By the Ethics and Professionalism seminar, the lawyers talk about burnout and suicidal thoughts in front of an exhausted audience. The panelists discuss work-life balance. Your neighbours frantically scribble away at clinic applications.

At this point, you have become fully convinced that you will die by the age of thirty: from alcoholism, depression, or papercuts. If one of your professors gave an HH bounty for your life, you know someone would pull it off. They wouldn’t just pull it off: they would kill you, cover it up, learn five languages, and then, to boot, become the next Trudeau.

There is little worse than a toxic culture, and nothing worse than one you cannot change. The competition to get into this school is so tight that competition between those who do get in can feel suffocating. It becomes irritating to be dragged from event to event, constantly reminded that “grades aren’t everything” but, as the CDO cheerily informed us at our first event, “grades are everything.” Grades are everything. Your self-worth and self-esteem should be measured by your academic success over one short year. Your identity depends on this.

U of T Law places its students through such a killer program because they, honestly, want us to ‘succeed.’ They want the highest Bay Street placement rates, the most elite alum in Canada, the best articling percentages. U of T Law is it, they tell us repeatedly, drilling it into our heads until it becomes unconscious. You are at U of T Law. You have grit. You kill to win. You attack your opponent at the jugular.

My issue with this atmosphere is not the focus on success. I want to thrive, I want to be the best I can be. My issue is about the students who are left behind and trampled on in this mad rat race.

When a school pits students against each other on a curve that is often arbitrary—“your answers were all great,” the professors agree, “the difference between a P and an HH was so minimal this year!”—you have to wonder what is lost. When you worry whether sharing notes with a classmate means they etch out that higher mark that you crave—that you need, for your sense of self—it is a signal that competition is eroding your own kindness, your humility, and your identity.

This law school may teach us to be great lawyers, but it is not necessarily teaching us to be great human beings.

I constantly struggle between two aspects of my personality: the part of me that craves success—recognizes it, reveres it, no matter the cost—and the second aspect that wants to give back to society, to be the person my younger self needed. I often find it difficult to maintain a sense of who I am outside of my career path.

But my name is Tamie. My favourite feeling is biking at night in the summer, no hands on the handlebars. When I was a child, I wept after accidentally killing a frog while trying to catch it with a butterfly net at my cottage. I was constantly kicked out of classes in elementary, middle, and high school for laughing too much. My favourite number is four. My worst fear is shame: yet I have failed and been humiliated spectacularly in my life in too many ways to count. I like to think that it builds character.
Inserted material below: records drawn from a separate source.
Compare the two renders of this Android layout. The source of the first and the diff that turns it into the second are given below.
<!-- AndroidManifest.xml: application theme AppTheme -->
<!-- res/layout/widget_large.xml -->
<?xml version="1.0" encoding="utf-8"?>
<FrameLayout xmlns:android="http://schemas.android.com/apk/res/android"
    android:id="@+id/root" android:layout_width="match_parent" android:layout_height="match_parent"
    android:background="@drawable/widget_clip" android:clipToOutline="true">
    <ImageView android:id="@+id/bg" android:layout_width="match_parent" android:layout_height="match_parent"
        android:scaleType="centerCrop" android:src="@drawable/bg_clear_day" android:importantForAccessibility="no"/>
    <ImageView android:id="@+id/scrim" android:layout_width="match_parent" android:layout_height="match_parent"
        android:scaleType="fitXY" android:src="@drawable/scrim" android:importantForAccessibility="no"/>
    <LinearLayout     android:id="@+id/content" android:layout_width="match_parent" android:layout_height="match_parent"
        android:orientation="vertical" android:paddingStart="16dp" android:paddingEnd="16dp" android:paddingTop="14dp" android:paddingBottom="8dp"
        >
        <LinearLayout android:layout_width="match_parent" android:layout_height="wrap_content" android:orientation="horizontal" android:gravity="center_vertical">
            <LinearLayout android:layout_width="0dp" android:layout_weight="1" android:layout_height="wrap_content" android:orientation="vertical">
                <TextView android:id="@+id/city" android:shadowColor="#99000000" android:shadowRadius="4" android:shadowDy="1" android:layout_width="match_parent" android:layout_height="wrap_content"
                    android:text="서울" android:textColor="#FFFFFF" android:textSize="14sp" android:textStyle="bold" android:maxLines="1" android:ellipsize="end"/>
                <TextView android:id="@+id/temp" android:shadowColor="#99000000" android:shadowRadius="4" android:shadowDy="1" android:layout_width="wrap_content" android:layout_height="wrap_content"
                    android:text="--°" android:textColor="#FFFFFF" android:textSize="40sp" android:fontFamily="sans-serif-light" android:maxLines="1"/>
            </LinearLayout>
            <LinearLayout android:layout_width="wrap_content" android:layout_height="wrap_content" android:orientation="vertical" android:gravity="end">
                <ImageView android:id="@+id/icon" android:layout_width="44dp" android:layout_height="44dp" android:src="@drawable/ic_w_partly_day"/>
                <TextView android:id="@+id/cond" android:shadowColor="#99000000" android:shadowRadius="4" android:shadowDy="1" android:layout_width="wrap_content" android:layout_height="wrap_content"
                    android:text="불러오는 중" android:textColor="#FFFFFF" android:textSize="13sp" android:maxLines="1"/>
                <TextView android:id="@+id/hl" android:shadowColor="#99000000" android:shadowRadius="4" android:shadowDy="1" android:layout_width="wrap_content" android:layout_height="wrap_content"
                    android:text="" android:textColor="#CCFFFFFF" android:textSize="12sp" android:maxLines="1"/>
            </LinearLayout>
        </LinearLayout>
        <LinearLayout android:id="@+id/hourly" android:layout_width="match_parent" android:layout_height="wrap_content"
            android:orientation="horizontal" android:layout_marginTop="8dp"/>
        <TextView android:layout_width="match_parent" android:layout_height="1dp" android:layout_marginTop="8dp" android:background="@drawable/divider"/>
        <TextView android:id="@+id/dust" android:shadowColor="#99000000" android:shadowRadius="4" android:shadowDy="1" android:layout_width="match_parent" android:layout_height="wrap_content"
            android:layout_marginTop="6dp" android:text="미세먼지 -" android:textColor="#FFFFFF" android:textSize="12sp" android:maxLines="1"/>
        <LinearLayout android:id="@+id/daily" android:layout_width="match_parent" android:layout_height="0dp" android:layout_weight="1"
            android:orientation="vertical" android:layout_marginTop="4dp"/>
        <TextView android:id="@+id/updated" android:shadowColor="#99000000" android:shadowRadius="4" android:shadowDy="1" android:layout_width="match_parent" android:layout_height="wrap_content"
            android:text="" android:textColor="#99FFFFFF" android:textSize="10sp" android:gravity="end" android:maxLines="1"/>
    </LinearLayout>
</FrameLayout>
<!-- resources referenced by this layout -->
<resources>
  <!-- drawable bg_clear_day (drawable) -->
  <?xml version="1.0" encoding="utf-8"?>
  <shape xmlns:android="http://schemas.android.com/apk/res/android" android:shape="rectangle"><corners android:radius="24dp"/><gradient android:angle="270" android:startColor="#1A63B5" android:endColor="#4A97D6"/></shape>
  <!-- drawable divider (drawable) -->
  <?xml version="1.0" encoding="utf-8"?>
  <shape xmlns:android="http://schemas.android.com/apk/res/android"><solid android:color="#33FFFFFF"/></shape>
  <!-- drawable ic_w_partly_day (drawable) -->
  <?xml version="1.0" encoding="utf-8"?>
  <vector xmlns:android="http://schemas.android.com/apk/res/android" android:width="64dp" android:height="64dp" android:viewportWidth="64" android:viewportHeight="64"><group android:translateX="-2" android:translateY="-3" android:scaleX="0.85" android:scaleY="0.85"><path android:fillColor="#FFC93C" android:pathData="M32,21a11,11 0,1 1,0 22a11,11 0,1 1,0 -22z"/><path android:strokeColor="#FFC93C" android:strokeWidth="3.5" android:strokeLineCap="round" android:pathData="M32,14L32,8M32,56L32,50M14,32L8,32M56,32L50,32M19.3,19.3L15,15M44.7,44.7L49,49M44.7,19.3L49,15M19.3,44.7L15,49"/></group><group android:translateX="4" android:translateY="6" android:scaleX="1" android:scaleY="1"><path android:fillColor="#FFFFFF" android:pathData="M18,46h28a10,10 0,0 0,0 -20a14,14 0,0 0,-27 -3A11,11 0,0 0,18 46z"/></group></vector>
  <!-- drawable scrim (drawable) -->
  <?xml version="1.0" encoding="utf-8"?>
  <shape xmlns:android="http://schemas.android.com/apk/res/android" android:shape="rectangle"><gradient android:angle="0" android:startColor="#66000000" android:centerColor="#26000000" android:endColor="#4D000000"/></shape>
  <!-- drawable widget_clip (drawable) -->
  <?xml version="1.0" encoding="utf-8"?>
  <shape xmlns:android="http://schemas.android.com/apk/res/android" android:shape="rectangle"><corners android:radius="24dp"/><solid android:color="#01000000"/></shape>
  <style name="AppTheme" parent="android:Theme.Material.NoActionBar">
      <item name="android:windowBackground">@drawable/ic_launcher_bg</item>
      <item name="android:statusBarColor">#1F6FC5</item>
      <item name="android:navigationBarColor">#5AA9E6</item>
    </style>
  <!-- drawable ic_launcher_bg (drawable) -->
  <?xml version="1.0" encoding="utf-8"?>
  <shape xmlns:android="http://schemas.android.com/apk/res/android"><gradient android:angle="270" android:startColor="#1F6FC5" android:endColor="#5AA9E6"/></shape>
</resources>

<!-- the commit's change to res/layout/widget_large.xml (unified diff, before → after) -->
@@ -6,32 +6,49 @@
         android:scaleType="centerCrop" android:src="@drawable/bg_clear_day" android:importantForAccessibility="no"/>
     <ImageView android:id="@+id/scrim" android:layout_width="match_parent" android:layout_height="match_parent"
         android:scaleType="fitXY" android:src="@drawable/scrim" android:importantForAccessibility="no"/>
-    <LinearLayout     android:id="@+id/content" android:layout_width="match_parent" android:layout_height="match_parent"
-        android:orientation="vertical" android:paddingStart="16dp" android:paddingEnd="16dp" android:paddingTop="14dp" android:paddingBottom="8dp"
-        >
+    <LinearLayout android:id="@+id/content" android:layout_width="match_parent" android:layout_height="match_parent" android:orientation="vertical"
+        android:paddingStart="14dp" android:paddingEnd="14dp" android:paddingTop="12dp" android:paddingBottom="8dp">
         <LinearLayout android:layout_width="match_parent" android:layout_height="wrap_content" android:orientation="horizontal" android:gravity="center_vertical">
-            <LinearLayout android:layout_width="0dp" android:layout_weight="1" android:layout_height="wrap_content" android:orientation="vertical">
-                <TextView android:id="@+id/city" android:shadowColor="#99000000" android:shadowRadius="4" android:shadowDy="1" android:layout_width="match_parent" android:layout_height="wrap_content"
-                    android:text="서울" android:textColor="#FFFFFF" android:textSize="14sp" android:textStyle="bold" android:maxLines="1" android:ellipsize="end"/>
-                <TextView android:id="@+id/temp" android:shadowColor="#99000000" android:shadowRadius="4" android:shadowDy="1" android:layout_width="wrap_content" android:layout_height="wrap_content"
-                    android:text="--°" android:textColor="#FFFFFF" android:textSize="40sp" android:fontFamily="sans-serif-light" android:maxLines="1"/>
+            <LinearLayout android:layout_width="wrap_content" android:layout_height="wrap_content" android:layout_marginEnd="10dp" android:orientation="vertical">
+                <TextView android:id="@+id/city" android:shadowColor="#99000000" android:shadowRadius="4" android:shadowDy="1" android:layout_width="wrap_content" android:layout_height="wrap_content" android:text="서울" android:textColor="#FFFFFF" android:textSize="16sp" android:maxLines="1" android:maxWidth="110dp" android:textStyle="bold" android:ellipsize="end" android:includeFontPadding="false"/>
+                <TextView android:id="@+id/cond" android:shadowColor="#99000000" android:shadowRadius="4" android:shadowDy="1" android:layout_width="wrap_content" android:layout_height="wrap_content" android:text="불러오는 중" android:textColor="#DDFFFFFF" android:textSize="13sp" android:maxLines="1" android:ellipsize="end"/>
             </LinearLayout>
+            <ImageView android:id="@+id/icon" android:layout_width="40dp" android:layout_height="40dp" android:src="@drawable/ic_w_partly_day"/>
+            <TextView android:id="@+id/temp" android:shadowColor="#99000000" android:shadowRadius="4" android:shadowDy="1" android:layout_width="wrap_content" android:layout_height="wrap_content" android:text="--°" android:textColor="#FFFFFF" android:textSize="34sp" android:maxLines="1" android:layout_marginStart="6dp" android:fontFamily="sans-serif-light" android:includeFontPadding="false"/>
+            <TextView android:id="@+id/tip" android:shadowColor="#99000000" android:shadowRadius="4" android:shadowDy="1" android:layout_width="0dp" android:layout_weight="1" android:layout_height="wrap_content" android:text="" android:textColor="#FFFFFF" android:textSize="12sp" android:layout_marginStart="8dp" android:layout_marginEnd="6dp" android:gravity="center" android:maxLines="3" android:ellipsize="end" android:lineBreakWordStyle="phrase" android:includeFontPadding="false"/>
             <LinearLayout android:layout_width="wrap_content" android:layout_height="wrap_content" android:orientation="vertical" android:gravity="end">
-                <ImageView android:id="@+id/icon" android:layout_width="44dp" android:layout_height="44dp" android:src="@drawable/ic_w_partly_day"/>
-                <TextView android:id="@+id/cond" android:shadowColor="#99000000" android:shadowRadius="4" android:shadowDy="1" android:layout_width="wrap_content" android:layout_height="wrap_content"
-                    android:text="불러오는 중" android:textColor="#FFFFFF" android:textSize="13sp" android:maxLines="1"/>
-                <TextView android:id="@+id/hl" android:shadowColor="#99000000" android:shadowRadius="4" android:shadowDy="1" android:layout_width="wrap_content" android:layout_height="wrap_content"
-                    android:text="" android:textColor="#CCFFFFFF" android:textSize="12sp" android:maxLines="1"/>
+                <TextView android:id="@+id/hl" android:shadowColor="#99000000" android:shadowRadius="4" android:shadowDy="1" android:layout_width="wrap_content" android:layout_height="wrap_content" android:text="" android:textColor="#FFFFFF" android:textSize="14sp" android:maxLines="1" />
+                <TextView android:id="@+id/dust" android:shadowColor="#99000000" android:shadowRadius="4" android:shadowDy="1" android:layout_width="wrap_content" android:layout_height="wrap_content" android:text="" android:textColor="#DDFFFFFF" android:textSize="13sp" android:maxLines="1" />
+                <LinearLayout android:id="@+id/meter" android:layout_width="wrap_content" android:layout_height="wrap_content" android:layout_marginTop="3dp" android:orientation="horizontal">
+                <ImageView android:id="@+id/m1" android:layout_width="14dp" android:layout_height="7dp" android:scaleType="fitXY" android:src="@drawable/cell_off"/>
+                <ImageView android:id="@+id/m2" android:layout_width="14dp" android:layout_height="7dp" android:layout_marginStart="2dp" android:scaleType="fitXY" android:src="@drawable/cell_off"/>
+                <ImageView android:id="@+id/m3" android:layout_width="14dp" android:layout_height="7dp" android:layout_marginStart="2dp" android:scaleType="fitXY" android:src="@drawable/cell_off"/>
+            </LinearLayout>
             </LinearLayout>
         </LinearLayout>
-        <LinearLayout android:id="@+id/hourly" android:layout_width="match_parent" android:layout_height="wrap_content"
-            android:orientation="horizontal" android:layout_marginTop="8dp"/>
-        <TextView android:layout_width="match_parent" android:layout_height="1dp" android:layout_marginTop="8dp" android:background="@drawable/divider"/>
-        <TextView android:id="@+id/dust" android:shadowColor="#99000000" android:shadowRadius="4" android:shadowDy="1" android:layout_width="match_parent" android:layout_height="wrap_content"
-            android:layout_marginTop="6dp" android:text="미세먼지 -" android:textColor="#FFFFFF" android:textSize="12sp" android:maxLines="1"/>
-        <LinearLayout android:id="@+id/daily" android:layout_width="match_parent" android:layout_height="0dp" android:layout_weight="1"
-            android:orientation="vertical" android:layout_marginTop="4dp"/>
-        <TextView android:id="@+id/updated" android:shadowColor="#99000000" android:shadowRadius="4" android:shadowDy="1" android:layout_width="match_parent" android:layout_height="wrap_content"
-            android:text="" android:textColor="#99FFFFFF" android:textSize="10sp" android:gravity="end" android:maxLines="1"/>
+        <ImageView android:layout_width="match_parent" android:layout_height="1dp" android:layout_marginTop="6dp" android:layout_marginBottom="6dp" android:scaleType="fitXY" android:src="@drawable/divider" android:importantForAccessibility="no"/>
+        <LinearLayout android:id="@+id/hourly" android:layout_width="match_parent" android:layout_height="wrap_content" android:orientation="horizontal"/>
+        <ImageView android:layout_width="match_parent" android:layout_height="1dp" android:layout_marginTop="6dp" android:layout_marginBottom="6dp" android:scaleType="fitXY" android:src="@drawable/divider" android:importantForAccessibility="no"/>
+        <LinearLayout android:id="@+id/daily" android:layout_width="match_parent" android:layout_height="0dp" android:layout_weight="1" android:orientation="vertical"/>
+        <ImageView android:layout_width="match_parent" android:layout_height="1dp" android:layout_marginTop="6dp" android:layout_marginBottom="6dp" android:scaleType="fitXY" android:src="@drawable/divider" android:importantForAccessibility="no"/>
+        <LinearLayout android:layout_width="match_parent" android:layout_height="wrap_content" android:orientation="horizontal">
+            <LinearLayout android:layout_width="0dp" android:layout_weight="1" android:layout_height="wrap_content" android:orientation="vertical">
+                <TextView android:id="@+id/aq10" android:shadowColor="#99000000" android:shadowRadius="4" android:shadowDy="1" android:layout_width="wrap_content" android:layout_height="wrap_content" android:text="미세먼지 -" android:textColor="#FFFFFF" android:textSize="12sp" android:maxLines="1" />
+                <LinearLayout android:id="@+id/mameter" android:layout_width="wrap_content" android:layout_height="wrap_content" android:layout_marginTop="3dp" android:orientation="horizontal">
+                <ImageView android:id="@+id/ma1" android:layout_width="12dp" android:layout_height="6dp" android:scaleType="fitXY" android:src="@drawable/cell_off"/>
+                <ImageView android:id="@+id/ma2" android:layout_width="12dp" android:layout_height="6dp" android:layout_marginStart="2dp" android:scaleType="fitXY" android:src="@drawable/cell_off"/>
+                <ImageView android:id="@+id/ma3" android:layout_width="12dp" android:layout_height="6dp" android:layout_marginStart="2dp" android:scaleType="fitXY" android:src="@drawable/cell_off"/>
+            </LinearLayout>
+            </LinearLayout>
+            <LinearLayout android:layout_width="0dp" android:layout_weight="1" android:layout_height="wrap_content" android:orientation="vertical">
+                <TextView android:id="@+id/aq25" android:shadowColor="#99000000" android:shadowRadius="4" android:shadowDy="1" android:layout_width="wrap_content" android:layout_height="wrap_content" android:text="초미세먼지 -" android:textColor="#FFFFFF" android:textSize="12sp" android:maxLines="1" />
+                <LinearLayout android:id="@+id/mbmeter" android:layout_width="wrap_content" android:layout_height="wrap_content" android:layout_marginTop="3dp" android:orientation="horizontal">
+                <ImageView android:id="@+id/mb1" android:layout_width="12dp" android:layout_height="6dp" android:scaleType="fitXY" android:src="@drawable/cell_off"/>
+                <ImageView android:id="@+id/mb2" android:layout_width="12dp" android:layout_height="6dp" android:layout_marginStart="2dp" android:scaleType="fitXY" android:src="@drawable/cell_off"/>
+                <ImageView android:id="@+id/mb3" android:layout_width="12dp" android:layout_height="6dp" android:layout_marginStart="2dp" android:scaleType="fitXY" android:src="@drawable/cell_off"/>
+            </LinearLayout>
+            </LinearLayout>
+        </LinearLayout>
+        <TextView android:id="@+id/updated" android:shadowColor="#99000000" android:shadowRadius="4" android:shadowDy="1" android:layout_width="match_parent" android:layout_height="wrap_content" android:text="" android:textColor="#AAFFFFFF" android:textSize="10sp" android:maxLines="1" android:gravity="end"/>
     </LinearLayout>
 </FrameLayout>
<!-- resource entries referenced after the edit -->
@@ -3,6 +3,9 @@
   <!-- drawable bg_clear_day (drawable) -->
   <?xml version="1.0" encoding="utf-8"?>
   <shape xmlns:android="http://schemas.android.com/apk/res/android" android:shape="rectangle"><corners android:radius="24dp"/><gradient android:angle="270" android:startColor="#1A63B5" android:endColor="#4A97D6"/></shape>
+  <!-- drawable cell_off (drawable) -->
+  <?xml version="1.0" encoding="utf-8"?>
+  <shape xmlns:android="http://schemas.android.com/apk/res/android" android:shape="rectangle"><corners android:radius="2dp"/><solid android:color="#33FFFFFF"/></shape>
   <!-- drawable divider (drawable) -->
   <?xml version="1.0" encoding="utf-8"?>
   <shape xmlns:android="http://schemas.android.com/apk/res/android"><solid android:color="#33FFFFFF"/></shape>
What draws me to law is the ability to shape lives for the better: the human element. I don’t believe that competition makes us better people—maybe I’m a dirty hippy—but I look forward to this career because of the positive impact it can have on others, whether through business or human rights. We are the movers and shakers of our generation. We will change the world.

All I’m saying is that it’s easy to forget why we are doing this: why we are slogging along, collecting our marks, clawing at each other for a chance at a job, begging firms to mentor us into leaders. It is easy to forget that this should be a little bit fun: that yes, the material is dry and often boring, the competition is stiff, but there are people around you with incredible stories and beautiful, riveting eyes if you bother to glance over at them.

My suggestion is that all of these happiness graphs and depressing seminars and poor emotional outlooks are wrong. We will not be miserable and distraught ten years down the road, and our lives are not over because we chose a difficult career. In fact, they are enhanced for that very reason.

If it’s not hard, it’s not worth it. And in the words of Dr. Seuss: “Kid, you’ll move mountains.”